__AVAILABLE DATA__.
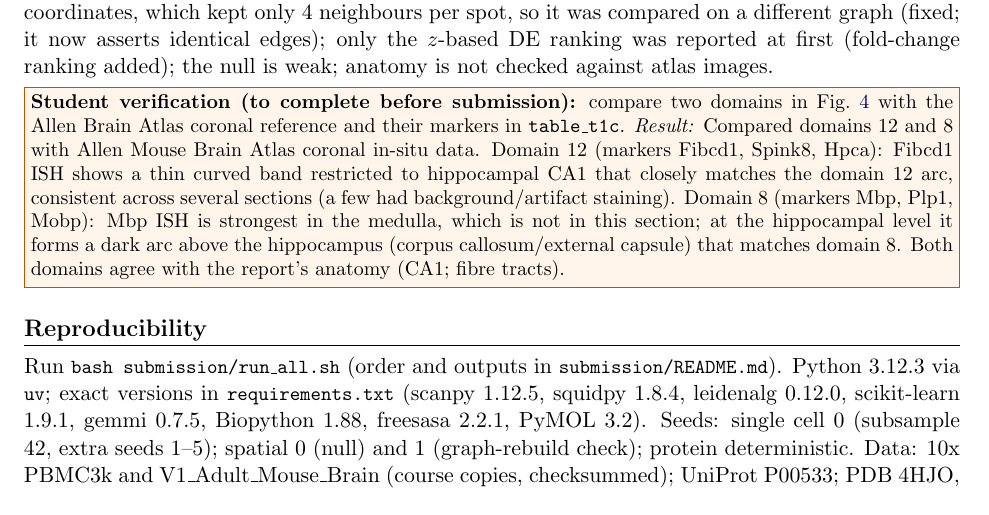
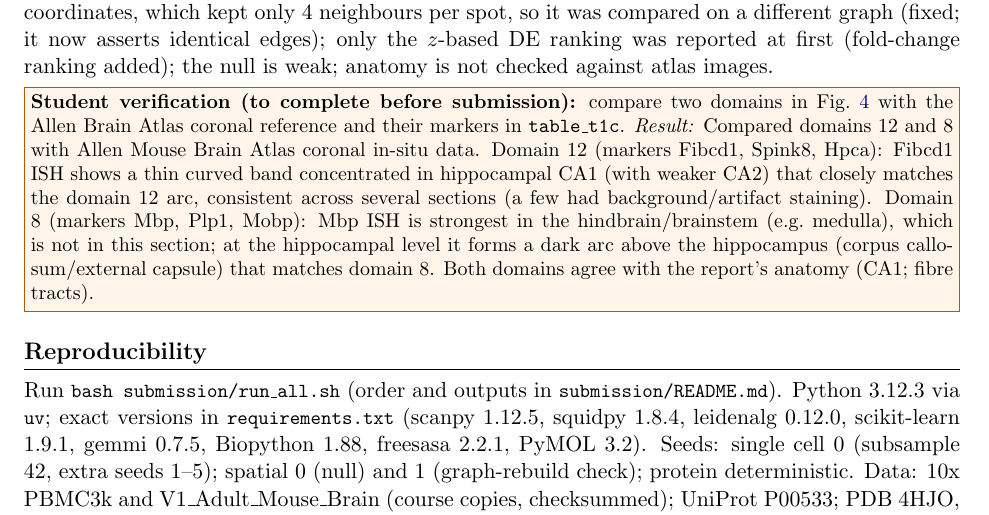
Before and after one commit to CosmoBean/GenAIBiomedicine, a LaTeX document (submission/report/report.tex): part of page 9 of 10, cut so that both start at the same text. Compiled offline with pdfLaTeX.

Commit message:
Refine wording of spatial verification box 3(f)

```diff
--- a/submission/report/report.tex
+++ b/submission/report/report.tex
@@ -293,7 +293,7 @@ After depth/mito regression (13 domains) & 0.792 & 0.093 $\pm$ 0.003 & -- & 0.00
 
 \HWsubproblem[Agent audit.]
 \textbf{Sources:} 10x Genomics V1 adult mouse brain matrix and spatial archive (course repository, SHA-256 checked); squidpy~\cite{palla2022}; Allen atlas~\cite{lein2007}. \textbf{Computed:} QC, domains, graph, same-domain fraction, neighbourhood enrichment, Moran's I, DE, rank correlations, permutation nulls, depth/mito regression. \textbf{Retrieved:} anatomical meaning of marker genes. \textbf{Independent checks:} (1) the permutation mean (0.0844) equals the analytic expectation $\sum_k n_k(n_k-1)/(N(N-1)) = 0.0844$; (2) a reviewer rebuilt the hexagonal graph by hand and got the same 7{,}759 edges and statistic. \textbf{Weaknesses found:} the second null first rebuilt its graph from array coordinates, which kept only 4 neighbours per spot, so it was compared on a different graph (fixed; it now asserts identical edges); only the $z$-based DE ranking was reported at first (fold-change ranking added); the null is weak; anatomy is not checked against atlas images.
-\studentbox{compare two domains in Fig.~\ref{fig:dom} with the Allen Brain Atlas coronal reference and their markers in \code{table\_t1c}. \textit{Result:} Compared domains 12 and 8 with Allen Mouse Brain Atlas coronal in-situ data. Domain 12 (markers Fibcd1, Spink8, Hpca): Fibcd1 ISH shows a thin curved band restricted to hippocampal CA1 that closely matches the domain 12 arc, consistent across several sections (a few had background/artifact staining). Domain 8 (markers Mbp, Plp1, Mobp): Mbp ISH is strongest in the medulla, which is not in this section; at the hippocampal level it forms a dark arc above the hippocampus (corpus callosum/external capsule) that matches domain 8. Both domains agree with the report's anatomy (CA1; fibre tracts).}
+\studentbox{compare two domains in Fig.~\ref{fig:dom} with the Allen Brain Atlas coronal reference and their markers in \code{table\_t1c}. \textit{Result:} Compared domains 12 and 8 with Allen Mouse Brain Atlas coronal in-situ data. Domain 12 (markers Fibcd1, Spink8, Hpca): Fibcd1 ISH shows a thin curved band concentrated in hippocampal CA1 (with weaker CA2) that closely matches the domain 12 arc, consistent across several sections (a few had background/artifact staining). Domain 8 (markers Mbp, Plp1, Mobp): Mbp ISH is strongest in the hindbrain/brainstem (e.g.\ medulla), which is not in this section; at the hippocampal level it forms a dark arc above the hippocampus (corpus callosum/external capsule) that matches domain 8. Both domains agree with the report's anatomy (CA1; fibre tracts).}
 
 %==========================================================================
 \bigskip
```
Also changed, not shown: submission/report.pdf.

__EXERCISE DETAILS__. All of the lines above should be printed exactly, minus the pictures.

__WRITTEN SOLUTION__.
Before and after one commit to CosmoBean/GenAIBiomedicine, a LaTeX document (submission/report/report.tex): part of page 9 of 10, cut so that both start at the same text. Compiled offline with pdfLaTeX.

Commit message:
Refine wording of spatial verification box 3(f)

```diff
--- a/submission/report/report.tex
+++ b/submission/report/report.tex
@@ -293,7 +293,7 @@ After depth/mito regression (13 domains) & 0.792 & 0.093 $\pm$ 0.003 & -- & 0.00
 
 \HWsubproblem[Agent audit.]
 \textbf{Sources:} 10x Genomics V1 adult mouse brain matrix and spatial archive (course repository, SHA-256 checked); squidpy~\cite{palla2022}; Allen atlas~\cite{lein2007}. \textbf{Computed:} QC, domains, graph, same-domain fraction, neighbourhood enrichment, Moran's I, DE, rank correlations, permutation nulls, depth/mito regression. \textbf{Retrieved:} anatomical meaning of marker genes. \textbf{Independent checks:} (1) the permutation mean (0.0844) equals the analytic expectation $\sum_k n_k(n_k-1)/(N(N-1)) = 0.0844$; (2) a reviewer rebuilt the hexagonal graph by hand and got the same 7{,}759 edges and statistic. \textbf{Weaknesses found:} the second null first rebuilt its graph from array coordinates, which kept only 4 neighbours per spot, so it was compared on a different graph (fixed; it now asserts identical edges); only the $z$-based DE ranking was reported at first (fold-change ranking added); the null is weak; anatomy is not checked against atlas images.
-\studentbox{compare two domains in Fig.~\ref{fig:dom} with the Allen Brain Atlas coronal reference and their markers in \code{table\_t1c}. \textit{Result:} Compared domains 12 and 8 with Allen Mouse Brain Atlas coronal in-situ data. Domain 12 (markers Fibcd1, Spink8, Hpca): Fibcd1 ISH shows a thin curved band restricted to hippocampal CA1 that closely matches the domain 12 arc, consistent across several sections (a few had background/artifact staining). Domain 8 (markers Mbp, Plp1, Mobp): Mbp ISH is strongest in the medulla, which is not in this section; at the hippocampal level it forms a dark arc above the hippocampus (corpus callosum/external capsule) that matches domain 8. Both domains agree with the report's anatomy (CA1; fibre tracts).}
+\studentbox{compare two domains in Fig.~\ref{fig:dom} with the Allen Brain Atlas coronal reference and their markers in \code{table\_t1c}. \textit{Result:} Compared domains 12 and 8 with Allen Mouse Brain Atlas coronal in-situ data. Domain 12 (markers Fibcd1, Spink8, Hpca): Fibcd1 ISH shows a thin curved band concentrated in hippocampal CA1 (with weaker CA2) that closely matches the domain 12 arc, consistent across several sections (a few had background/artifact staining). Domain 8 (markers Mbp, Plp1, Mobp): Mbp ISH is strongest in the hindbrain/brainstem (e.g.\ medulla), which is not in this section; at the hippocampal level it forms a dark arc above the hippocampus (corpus callosum/external capsule) that matches domain 8. Both domains agree with the report's anatomy (CA1; fibre tracts).}
 
 %==========================================================================
 \bigskip
```
Also changed, not shown: submission/report.pdf.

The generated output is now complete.